Researching Rhetorically Post #3: Advocate


Specifically, for Post #3, you will be discussing a “text” that your social movement or organization uses to advocate its beliefs

For this post, we are thinking about “text” in a broad sense – it does not necessarily have to be a written article (although it could be). For example, depending on whether you chose a social movement or organization, you could look at their protest methods (traffic blocks, die ins, etc), their social media pages, flyers, websites, videos, speeches, etc. 

STEP 1: Investigate how the movement or group you’ve been researching communicates its own message. Find a “text” (loosely conceived) that enters the same conversation as the previous texts you chose.

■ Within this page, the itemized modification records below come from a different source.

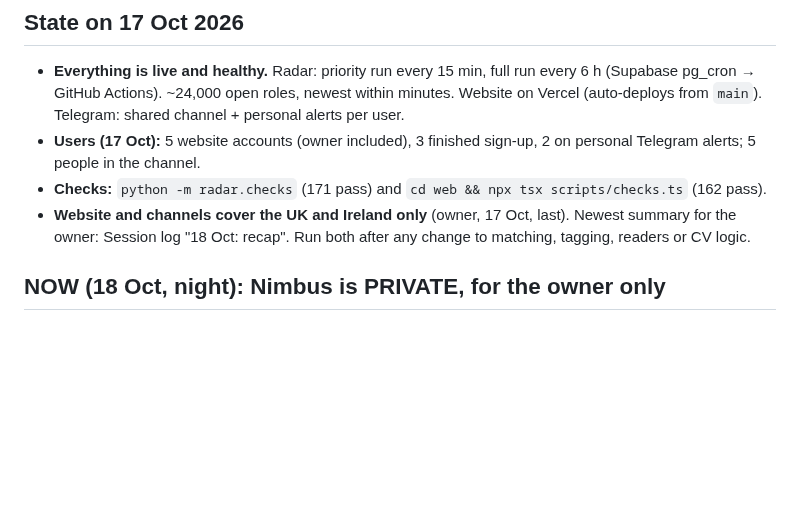
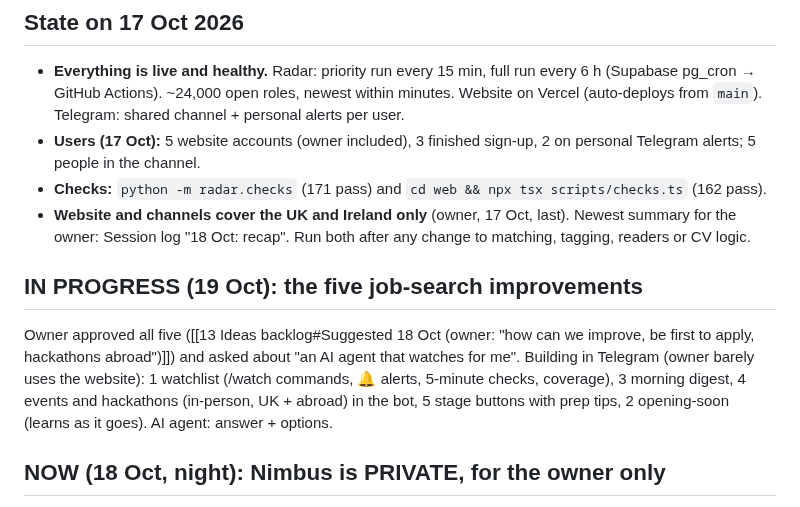
Before and after one commit to JaafarAlDarukee/nimbus, a Markdown page: vault/00 Start Here.md, the part around the change. GitHub-like rendering; blank space fills up the shorter version.

Commit message:
Vault: building the five job-search improvements
Co-Authored-By: Claude Opus 5.5 <noreply@anthropic.com>

```diff
--- a/vault/00 Start Here.md
+++ b/vault/00 Start Here.md
@@ -17,6 +17,9 @@ Live site: **https://nimbus-pi-three.vercel.app** (open sign-ups: 2 days free, t
 - **Users (17 Oct):** 5 website accounts (owner included), 3 finished sign-up, 2 on personal Telegram alerts; 5 people in the channel.
 - **Checks:** `python -m radar.checks` (171 pass) and `cd web && npx tsx scripts/checks.ts` (162 pass).
 - **Website and channels cover the UK and Ireland only** (owner, 17 Oct, last). Newest summary for the owner: Session log "18 Oct: recap". Run both after any change to matching, tagging, readers or CV logic.
+
+## IN PROGRESS (19 Oct): the five job-search improvements
+Owner approved all five ([[13 Ideas backlog#Suggested 18 Oct (owner: "how can we improve, be first to apply, hackathons abroad")]]) and asked about "an AI agent that watches for me". Building in Telegram (owner barely uses the website): 1 watchlist (/watch commands, 🔔 alerts, 5-minute checks, coverage), 3 morning digest, 4 events and hackathons (in-person, UK + abroad) in the bot, 5 stage buttons with prep tips, 2 opening-soon (learns as it goes). AI agent: answer + options.
 
 ## NOW (18 Oct, night): Nimbus is PRIVATE, for the owner only
 Owner: "might just close it and not give it to anyone… make it for me only, with no payment, no nothing". Done with switches, not deletions: `PRIVATE = true` in `web/src/lib/access.ts` and `radar/notify/personal.py`. Only admins get into the website (others see `/private`), personal Telegram alerts only for admins, **no trial or payment messages to anyone** (friends' trials were about to end), `/pay`, `/pricing`, `/terms` off, Admin hides money/payment/invites, **no new accounts** (`[auth] enable_signup = false`, config push). The paid plan, Stripe steps and Phase 2/3 below are **on hold**. To reopen: set both `PRIVATE` to false and `enable_signup = true`, config push. Data, tables and the `stripe-webhook` function are untouched (unused). Owner's answers (18 Oct): **delete the 4 other accounts** (owner does it in the Supabase dashboard: Authentication → Users; then Storage → cvs leftover folders (2 CV files) and Table Editor → access_requests (5 rows) — Claude can't permanently delete data itself); owner removes people from the main channel; **personal bot = placements, internships, spring weeks and insight days only** (`BOT_KINDS` in personal.py; ~26 a day last week), website unchanged (owner barely uses it).
```
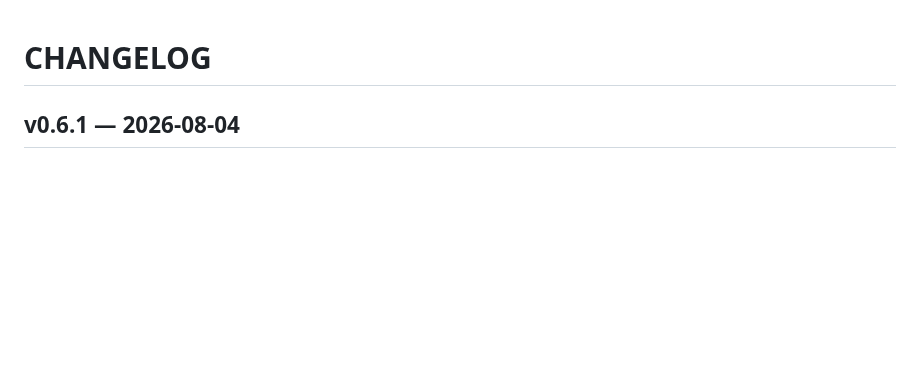
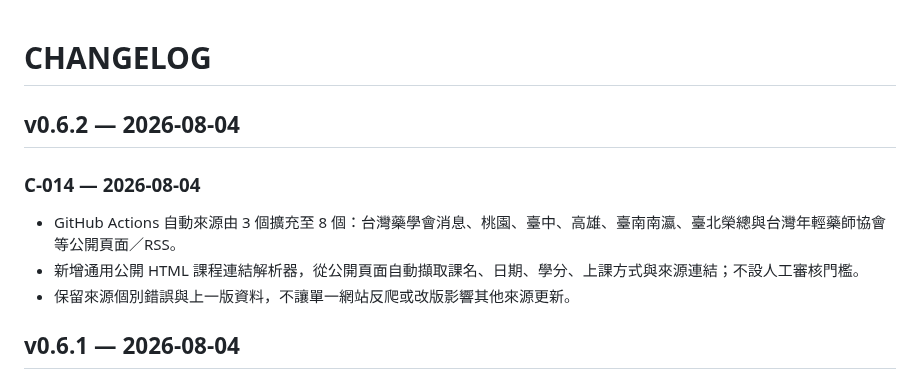
Before and after one commit to LCCtaiwan/pharmacist-dashboard, a Markdown page: CHANGELOG.md, the part around the change. GitHub-like rendering; blank space fills up the shorter version.

Commit message:
feat: expand automatic public course sources

```diff
--- a/CHANGELOG.md
+++ b/CHANGELOG.md
@@ -1,4 +1,12 @@
 # CHANGELOG
+
+## v0.6.2 — 2026-08-04
+
+### C-014 — 2026-08-04
+
+- GitHub Actions 自動來源由 3 個擴充至 8 個：台灣藥學會消息、桃園、臺中、高雄、臺南南瀛、臺北榮總與台灣年輕藥師協會等公開頁面／RSS。
+- 新增通用公開 HTML 課程連結解析器，從公開頁面自動擷取課名、日期、學分、上課方式與來源連結；不設人工審核門檻。
+- 保留來源個別錯誤與上一版資料，不讓單一網站反爬或改版影響其他來源更新。
 
 ## v0.6.1 — 2026-08-04
 
```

Importantly, make sure the source you choose represents the organization or movement and is not just ABOUT that movement. (For example, in the table on the assignment sheet, the example demonstrates that you could go to the March for Our Lives Youtube channel, not just any Youtube channel that mentions the March. You want to make sure you are analyzing something that that organization wrote or did.)

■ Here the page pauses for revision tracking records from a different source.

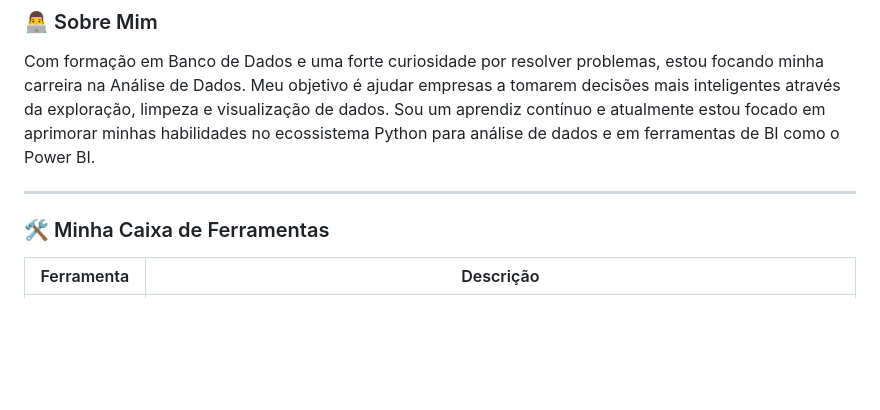
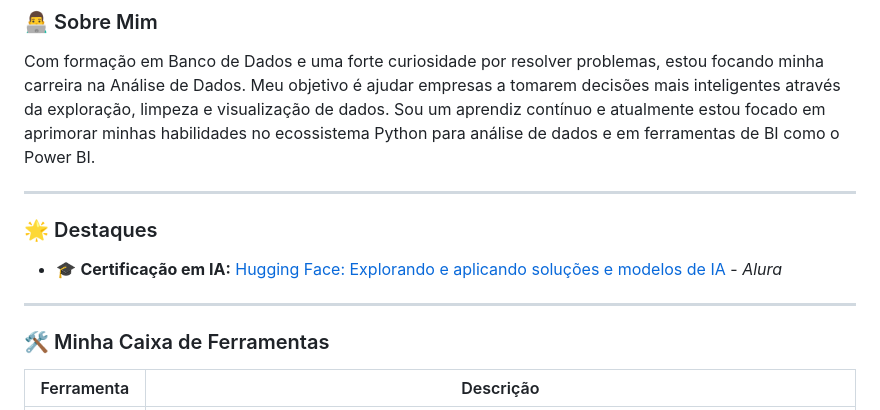
Before and after one commit to AdrianoLink-DataScience/AdrianoLink-DataScience, a Markdown page: README.md, the part around the change. Rendered like a GitHub page; blank space fills up the shorter version.

Commit message:
Add highlights section to README
Added highlights section with AI certification details.

```diff
--- a/README.md
+++ b/README.md
@@ -10,6 +10,11 @@
 </p>
 
 ---
+### 🌟 Destaques
+
+- 🎓 **Certificação em IA:** [Hugging Face: Explorando e aplicando soluções e modelos de IA](https://cursos.alura.com.br/certificate/adrianolink/hugging-face-explorando-aplicando-solucoes-modelos-ia) - *Alura*
+---
+
 
 ### 🛠️ Minha Caixa de Ferramentas
 
```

STEP 2: Analyze this text or series of texts (or actions), using the Guiding Questions for Analyzing Texts that Advocate.

NOTE: These questions are different than the questions for the Rhetorical Summaries in Posts #1 and #2. Also, please post a link to the source you are discussing.

Guiding Questions for Analyzing Texts that Advocate

  • Analyze the genre, purpose, and audience of the text you’ve chosen. Where is this text published or made public? Who is the specific intended audience? What is the purpose of this text?
  • Rhetorically analyze the text you’ve chosen: What stylistic choices do they make? What content choices? What choices regarding images, layout, etc? How do such choices relate to their rhetorical purpose/s? How are they trying to affect change, attract participants, etc.?
  • How does the genre of this text change its rhetorical choices–for example, the audience, genre, purpose, or the way the text advocates? How is the text different from other sources you looked at? 
  • How does the message in this text align or not align with the texts about this movement or organization, or with texts about the topic this organization is advocating for? In other words, what are some connections you notice between this text and the ones you analyzed for Posts #1 and #2? What are some contradictions you have noticed? 
  • How does this source use evidence? Is it reliable? Why or why not? What kind of information is given? 
  • How does this source participate in a larger conversation with the other sources you looked at? 
  • What did you learn from this source that you did not know from the previous sources? Did you learn something new about your movement or organization? In what ways does this source build on or contradict the other sources? How does the genre/medium affect the source’s argument?